#### [TASK REQUIREMENTS]
Look for the string "align" in the listing below, then copy every line that has it.

#### [PROVIDED ENTRIES]
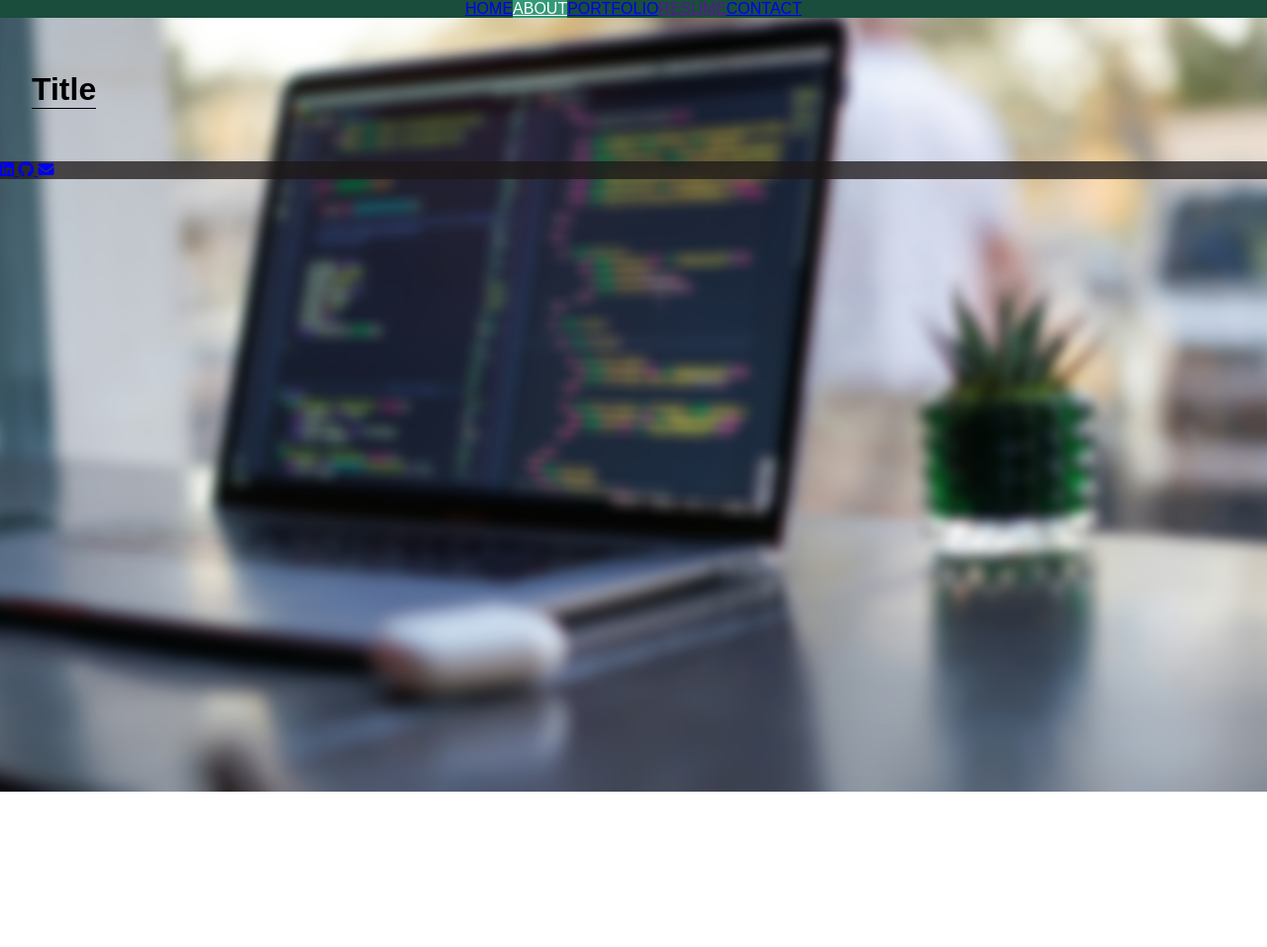
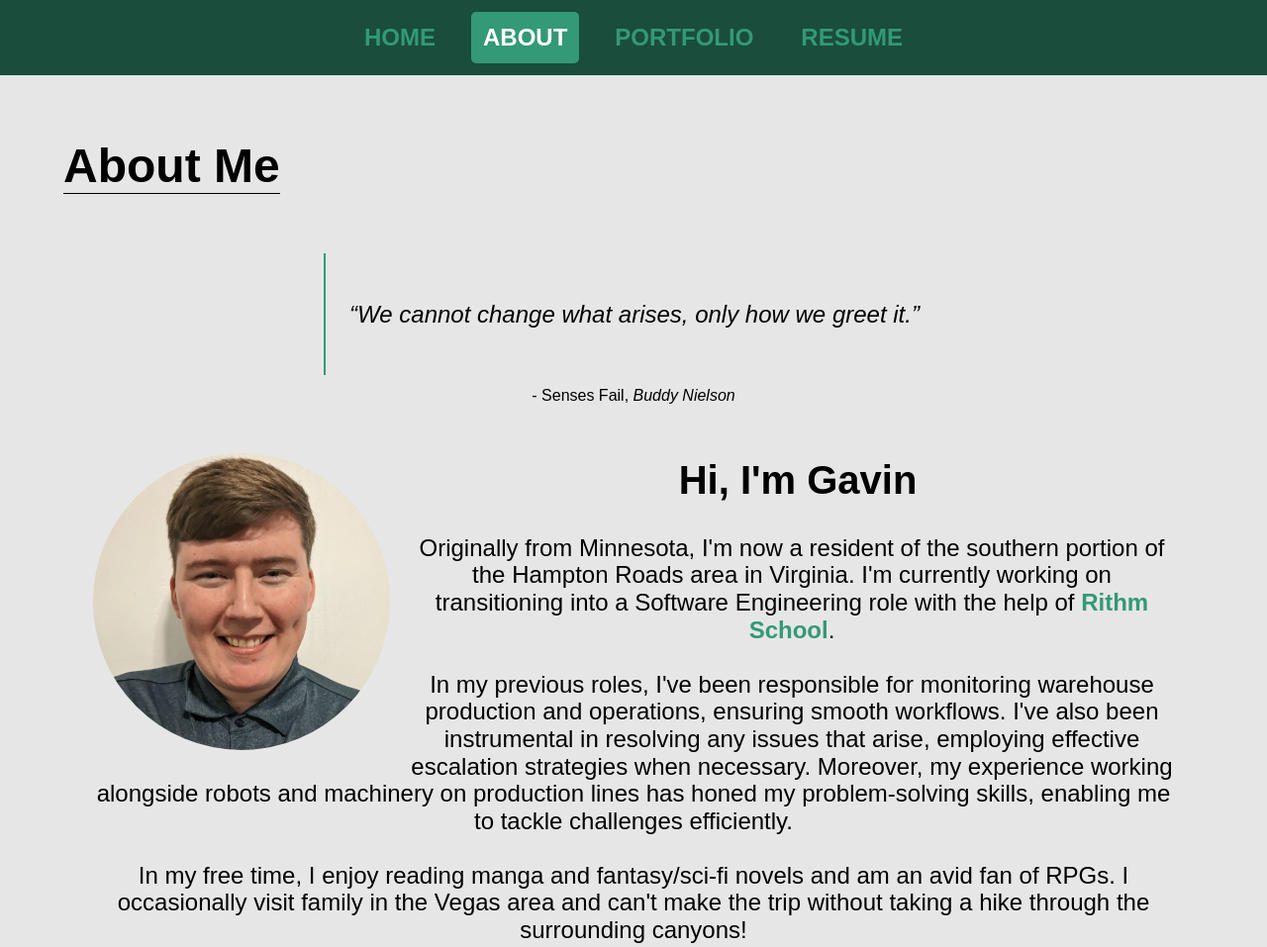
Before and after one commit to gferiancek/personal-site, a plain HTML site: page about.html in a window 1280 px wide. Shown: the top 957 px of the page at 99% size. Before the commit the page ends 800 px from the top, so only its background shows below. Drawn offline with nearby package versions, Linux system fonts and the light colour scheme.

Commit message:
Added About page content. Updated CSS styling for text links

```diff
--- a/about.html
+++ b/about.html
@@ -10,32 +10,62 @@
   <title>About - Gavin Feriancek</title>
 </head>
 
-<body class="flex-col--center">
-  <div class="content-container flex-col--center">
+<body>
+  <div class="container">
     <header>
-      <nav class="nav flex-row--center">
-        <a class="nav-link" href="index.html">HOME</a>
-        <a class="nav-link selected" href="about.html">ABOUT</a>
-        <a class="nav-link" href="portfolio.html">PORTFOLIO</a>
-        <a class="nav-link" href="">RESUME</a>
-        <a class="nav-link" href="contact.html">CONTACT</a>
+      <nav class="nav">
+        <a class="nav__link text--sm" href="index.html">HOME</a>
+        <a class="nav__link text--sm selected" href="about.html">ABOUT</a>
+        <a class="nav__link text--sm" href="portfolio.html">PORTFOLIO</a>
+        <a class="nav__link text--sm" href="">RESUME</a>
       </nav>
     </header>
 
     <main class="content">
-      <h1 class="content__title">Title</h1>
+      <h1 class="content__title text--lg">About Me</h1>
+
+      <section class="profile">
+
+        <figure class="quote">
+          <blockquote class="quote__block text--sm">
+            <p><q>We cannot change what arises, only how we greet it.</q></p>
+          </blockquote>
+          <figcaption class="text--xsm">- Senses Fail, <cite>Buddy Nielson</cite></figcaption>
+        </figure>
+
+        <h3 class="profile__title text--md">Hi, I'm Gavin</h3>
+        <img class="profile-img" src="images/profile.jpg" alt="">
+        <p class="text--sm">
+          Originally from Minnesota, I'm now a resident of the southern portion
+          of the Hampton Roads area in Virginia. I'm currently working on transitioning
+          into a Software Engineering role with the help of
+          <a class="link-text" href="https://www.rithmschool.com">Rithm School</a>.
+          <br>
+          <br>
+          In my previous roles, I've been responsible for monitoring warehouse production and operations, ensuring
+          smooth workflows. I've also been instrumental in resolving any issues that arise, employing effective
+          escalation strategies when necessary. Moreover, my experience working alongside robots and machinery on
+          production lines has honed my problem-solving skills, enabling me to tackle challenges efficiently.
+          <br>
+          <br>
+          In my free time, I enjoy reading manga and fantasy/sci-fi novels
+          and am an avid fan of RPGs. I occasionally visit family in the Vegas
+          area and can't make the trip without taking a hike through the
+          surrounding canyons!
+        </p>
+      </section>
     </main>
   </div>
 
   <footer>
-    <nav class="flex-row--center" aria-label="social links">
-      <a class="nav-link nav-icon" href="https://www.linkedin.com/in/gavin-feriancek/" aria-label="LinkedIn">
+    <nav class="nav transparent" aria-label="social links">
+      <a class="nav__link text--md" href="https://www.linkedin.com/in/gavin-feriancek/" aria-label="LinkedIn">
         <i class="fa-brands fa-linkedin"></i>
       </a>
-      <a class="nav-link nav-icon" href="https://github.com/gferiancek" aria-label="Github">
+      <a class="nav__link text--md" href="https://github.com/gferiancek" aria-label="Github">
         <i class="fa-brands fa-github"></i>
       </a>
-      <a class="nav-link nav-icon" href="mailto:gferiancek@gmail.com" aria-label="Email">
+      <a class="nav__link text--md" href="mailto:gferiancek@gmail.com" aria-label="Email">
         <i class="fa-solid fa-envelope"></i>
       </a>
     </nav>
--- a/app.css
+++ b/app.css
@@ -1,7 +1,7 @@
 :root {
   --text-xsm: clamp(0.8rem, 2vw, 1rem);
   --text-sm: clamp(0.8rem, 3vw, 1.5rem);
-  --text-md: clamp(2rem, 4vw, 2.5rem);
+  --text-md: clamp(1.5rem, 4vw, 2.5rem);
   --text-lg: clamp(2rem, 5vw, 3rem);
   --color-primary: hsl(160, 50%, 40%);
   --color-primary-dark: hsl(160, 50%, 20%);
@@ -57,7 +57,7 @@ footer {
   display: flex;
   flex-direction: column;
   align-items: center;
-  padding: 2em;
+  padding: 1em;
   height: 100%;
   width: 100%;
 }
@@ -66,6 +66,11 @@ footer {
   width: fit-content;
   align-self: flex-start;
   border-bottom: 1px solid black;
+}
+
+.content__subtitle {
+  width: fit-content;
+  align-self: flex-start;
 }
 
 /**************
@@ -108,6 +113,40 @@ footer {
 
 .landing .landing__title {
   margin: 0;
+}
+
+/****************
+/* ABOUT STYLES *
+*****************/
+.profile {
+  width: 90%;
+  margin-bottom: 1em;
+  text-align: center;
+}
+
+.profile__title {
+  width: fit-content;
+  display: inline-block;
+}
+
+.profile-img {
+  border-radius: 50%;
+  width: clamp(100px, 25vw, 300px);
+  object-fit: contain;
+  float: inline-start;
+  margin: 1em;
+}
+
+.quote {
+  width: fit-content;
+  margin: 0 auto 2em auto;
+}
+
+.quote__block {
+  padding: 1em;
+  border-left: 2px solid var(--color-primary);
+  text-align: center;
+  font-style: italic;
 }
 
 /*************************
@@ -169,13 +208,13 @@ footer {
   column-gap: 2em;
 }
 
-.card__links > a {
+.link-text {
   color: var(--color-primary);
   text-decoration: none;
   font-weight: bold;
 }
 
-.card__links > a:visited {
+.link-text:visited {
   color: var(--color-primary-dark);
 }
 
@@ -203,7 +242,7 @@ footer {
 }
 
 .text--md {
-  margin: 1em;
+  margin: 0.5em;
   font-size: var(--text-md);
 }
 
```
Also changed, not shown: index.html (+1 -1 lines), portfolio.html (+9 -9 lines), images/profile.jpg (added).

#### [EXERCISE SOLUTION]
   align-items: center;
   align-self: flex-start;
+  align-self: flex-start;
+  text-align: center;
+  text-align: center;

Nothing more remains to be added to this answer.